City of Santa Barbara requires alterations to allow for runoff
Downtown Santa Barbara restaurateurs have been scrambling to meet Thursday’s deadline to ensure adequate alterations are made to their outdoor dining parklets in order to allow stormwater runoff to flow freely down State Street, city officials said.
“All of the business facilities on State Street, between the 400 and 1300 blocks, are required to comply,” Sarah Clark, the city’s downtown parking and plaza manager, told the News-Press. “I’ve observed a number of State Street businesses making changes to their facilities to meet the stormwater requirements.”
She said businesses have taken different approaches to meet these requirements.
“Some are creating drainage channels under their platforms in the gutter area,” she said. “At least one has removed their platform and created a portable enclosure on the street that allows water to freely flow during storm events.”
The alterations couldn’t come at a better time, with light sprinkles in Santa Barbara Thursday morning and predictions of more rain to come.

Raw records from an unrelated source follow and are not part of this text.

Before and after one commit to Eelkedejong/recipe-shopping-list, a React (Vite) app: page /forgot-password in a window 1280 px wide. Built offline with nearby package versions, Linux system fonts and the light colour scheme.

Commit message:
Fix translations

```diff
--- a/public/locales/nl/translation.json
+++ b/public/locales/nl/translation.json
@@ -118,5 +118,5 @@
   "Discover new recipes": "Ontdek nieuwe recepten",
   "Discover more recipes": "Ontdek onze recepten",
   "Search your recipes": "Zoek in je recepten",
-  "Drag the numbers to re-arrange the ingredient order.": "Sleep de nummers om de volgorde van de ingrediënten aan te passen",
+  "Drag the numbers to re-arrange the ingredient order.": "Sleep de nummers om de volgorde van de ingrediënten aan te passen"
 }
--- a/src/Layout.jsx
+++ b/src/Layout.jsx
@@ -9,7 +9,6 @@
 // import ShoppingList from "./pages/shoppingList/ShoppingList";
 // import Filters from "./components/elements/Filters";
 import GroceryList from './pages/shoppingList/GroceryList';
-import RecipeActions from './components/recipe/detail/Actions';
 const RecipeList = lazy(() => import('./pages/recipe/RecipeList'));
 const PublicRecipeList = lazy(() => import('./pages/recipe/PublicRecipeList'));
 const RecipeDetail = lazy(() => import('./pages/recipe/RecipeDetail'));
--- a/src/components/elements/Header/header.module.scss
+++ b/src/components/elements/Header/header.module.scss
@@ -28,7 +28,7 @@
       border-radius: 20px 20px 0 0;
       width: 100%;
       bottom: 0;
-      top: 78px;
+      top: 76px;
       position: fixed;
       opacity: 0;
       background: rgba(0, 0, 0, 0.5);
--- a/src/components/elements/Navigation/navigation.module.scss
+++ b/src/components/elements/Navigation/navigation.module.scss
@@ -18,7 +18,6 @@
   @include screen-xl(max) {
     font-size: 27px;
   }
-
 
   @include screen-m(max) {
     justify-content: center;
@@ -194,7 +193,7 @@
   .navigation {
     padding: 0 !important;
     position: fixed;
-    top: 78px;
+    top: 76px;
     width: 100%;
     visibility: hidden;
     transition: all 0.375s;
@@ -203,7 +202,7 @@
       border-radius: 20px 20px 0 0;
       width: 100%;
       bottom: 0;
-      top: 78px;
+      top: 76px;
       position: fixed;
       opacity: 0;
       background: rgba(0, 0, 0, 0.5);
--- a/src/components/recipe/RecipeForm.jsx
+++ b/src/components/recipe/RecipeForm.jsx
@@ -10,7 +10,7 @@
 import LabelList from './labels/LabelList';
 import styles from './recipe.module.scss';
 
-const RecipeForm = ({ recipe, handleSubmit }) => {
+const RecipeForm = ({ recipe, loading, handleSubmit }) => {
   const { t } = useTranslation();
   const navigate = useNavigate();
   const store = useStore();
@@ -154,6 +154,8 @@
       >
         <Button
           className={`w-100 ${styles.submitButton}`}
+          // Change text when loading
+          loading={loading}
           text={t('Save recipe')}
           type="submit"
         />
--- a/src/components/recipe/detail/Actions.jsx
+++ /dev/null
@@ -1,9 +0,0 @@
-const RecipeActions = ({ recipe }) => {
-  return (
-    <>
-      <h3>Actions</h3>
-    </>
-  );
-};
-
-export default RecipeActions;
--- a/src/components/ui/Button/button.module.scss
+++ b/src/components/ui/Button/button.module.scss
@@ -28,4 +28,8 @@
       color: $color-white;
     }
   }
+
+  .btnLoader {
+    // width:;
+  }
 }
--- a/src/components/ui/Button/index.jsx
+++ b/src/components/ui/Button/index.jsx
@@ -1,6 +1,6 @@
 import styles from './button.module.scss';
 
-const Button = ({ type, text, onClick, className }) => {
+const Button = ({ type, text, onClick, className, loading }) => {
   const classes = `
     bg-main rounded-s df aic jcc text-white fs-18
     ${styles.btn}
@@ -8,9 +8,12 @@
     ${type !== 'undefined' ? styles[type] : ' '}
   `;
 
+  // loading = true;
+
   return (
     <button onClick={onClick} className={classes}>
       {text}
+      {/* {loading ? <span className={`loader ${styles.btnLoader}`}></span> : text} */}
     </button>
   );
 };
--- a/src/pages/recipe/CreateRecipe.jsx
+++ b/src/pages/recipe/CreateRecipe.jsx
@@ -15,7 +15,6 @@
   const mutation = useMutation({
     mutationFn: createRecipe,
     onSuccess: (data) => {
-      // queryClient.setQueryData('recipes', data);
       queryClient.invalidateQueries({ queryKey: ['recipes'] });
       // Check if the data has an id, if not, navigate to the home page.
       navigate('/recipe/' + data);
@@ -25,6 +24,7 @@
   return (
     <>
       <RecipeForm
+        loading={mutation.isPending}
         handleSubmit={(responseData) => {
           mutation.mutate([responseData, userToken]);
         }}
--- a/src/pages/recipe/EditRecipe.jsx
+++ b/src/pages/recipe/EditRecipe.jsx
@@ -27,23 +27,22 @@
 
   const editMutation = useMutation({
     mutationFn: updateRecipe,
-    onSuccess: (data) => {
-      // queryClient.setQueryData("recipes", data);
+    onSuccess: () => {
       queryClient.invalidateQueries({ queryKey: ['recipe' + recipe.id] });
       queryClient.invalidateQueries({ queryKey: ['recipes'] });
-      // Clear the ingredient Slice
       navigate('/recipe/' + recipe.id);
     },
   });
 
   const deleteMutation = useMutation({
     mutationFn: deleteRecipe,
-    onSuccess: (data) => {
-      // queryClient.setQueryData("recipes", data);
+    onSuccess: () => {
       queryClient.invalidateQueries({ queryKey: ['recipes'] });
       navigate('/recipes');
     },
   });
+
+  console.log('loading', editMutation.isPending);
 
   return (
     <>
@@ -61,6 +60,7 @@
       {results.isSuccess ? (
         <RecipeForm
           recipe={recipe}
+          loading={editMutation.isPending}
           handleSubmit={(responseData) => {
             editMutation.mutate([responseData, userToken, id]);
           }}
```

Parklets that were in operation as of Sept. 20, 2022 are not required to be made portable, so many of the existing facilities are not, Ms. Clark said. Newly constructed parklets must be designed to be portable.

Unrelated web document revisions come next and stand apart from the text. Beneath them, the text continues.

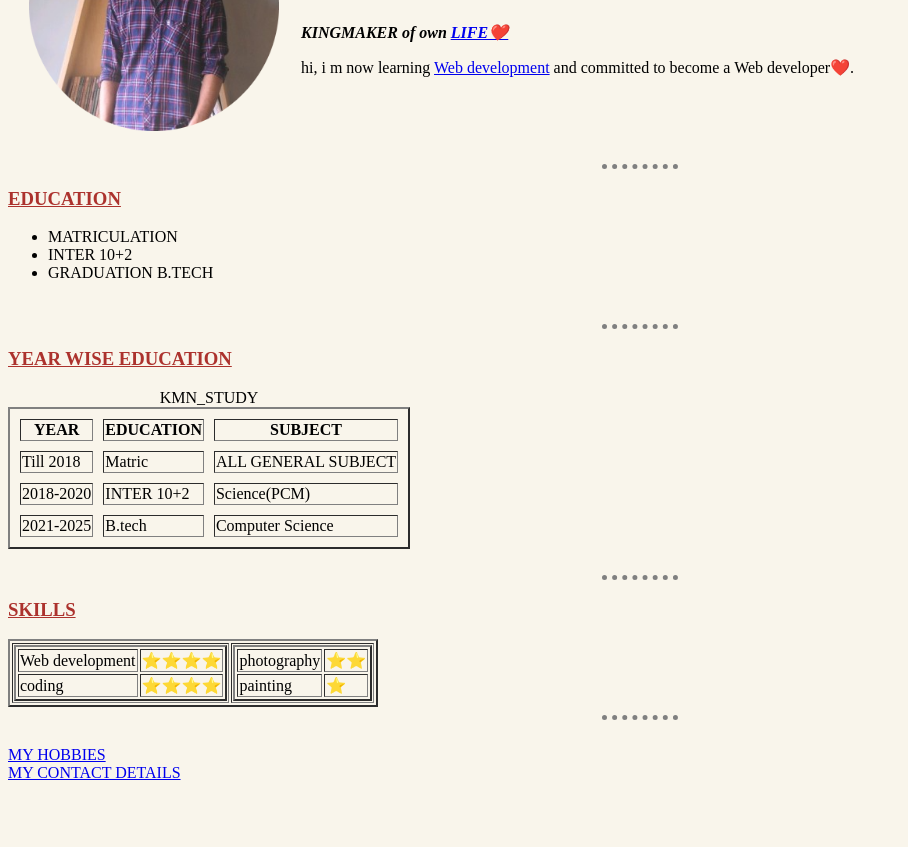
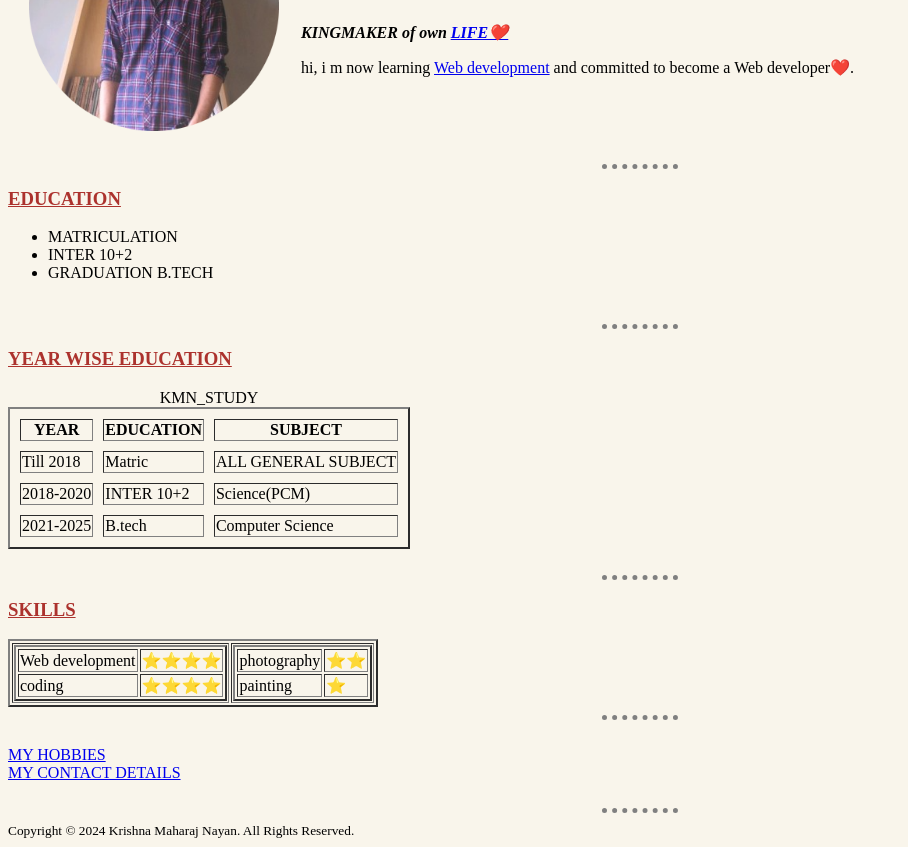
Before and after one commit to KRISHNAMAHARAJ/CV1, a plain HTML site: page index.html in a window 1280 px wide. Shown: the part 148-995 px from the top of the page, without its empty margins (0-908 px from the left). Before the commit the page ends 956 px from the top, so only its background shows below. Drawn offline with Linux system fonts and the light colour scheme.

Commit message:
Update index.html

```diff
--- a/index.html
+++ b/index.html
@@ -98,5 +98,11 @@
 <a href="hobbies.html" target="_blank">MY HOBBIES</a><br>
 <a href="contact-me.html" target="_blank">MY CONTACT DETAILS</a><br><br>
 
+<hr>
+<footer>
+    <small>
+        Copyright © 2024 Krishna Maharaj Nayan. All Rights Reserved.
+      </small>
+</footer>
   </body>
 </html>
```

Councilmember Mike Jordan, a member of the Ad Hoc subcommittee appointed to make interim recommendations regarding the parklets and State Street, said previously his group thought it better to “nudge” restaurateurs into making their parklets portable.
Otherwise, he said, they might have to “chop holes” in their parklets in an emergency to allow stormwater runoff to flow through. “We’re playing with catastrophe with blockages on the street preventing stormwater runoff,” he said.

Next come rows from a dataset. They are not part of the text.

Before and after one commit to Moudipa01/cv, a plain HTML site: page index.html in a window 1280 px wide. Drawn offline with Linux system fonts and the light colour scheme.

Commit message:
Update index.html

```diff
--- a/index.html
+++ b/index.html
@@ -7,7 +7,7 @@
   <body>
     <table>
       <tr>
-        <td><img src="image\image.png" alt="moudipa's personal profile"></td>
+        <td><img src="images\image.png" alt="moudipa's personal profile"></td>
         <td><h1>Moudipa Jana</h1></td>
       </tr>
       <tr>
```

Public Works Director Cliford Maurer told the council previously that it’s to everyone’s advantage to make the parklets portable.
“If they want to keep the parklets not portable, it’s more of an issue for us in times of big storms,” he said. “We will ensure proper drainage down State Street. If it creates a problem, we will move them to ensure there is not flooding onto the sidewalks.”
Ms. Clark echoed his comments Thursday.
“In an emergency situation, if we observe a facility in the street that is creating a potential safety issue, we may move the facility,” she said. “If we have to remove a parklet from the right-of-way, for whatever reason, the owner may be billed to recover those costs.”
The city will be inspecting facilities on State Street today for compliance with the storm water requirements.
“Businesses that do not meet the requirements at that time will be issued citation notices, with follow-up inspections scheduled for next week,” she said.
At this point, there are 51 businesses with on-street operations in the Downtown Promenade, between the 400 and 1300 blocks of State Street, and approximately 59 parklets outside of that area.
A separate but just as important issue concerning the parklets deals with whether they are compliant with Americans with Disabilities Act requirements.
Ms. Clark previously informed the council that six outdoor dining parklets remained outside of ADA compliance.
As of Thursday, only one business on the State Street Promenade remains non-compliant with the accessibility requirements, she said.
“That business will receive a notice to remove their facility from the street, but I do not yet know what that deadline will be,” Ms. Clark said. She did not identify the business or its address.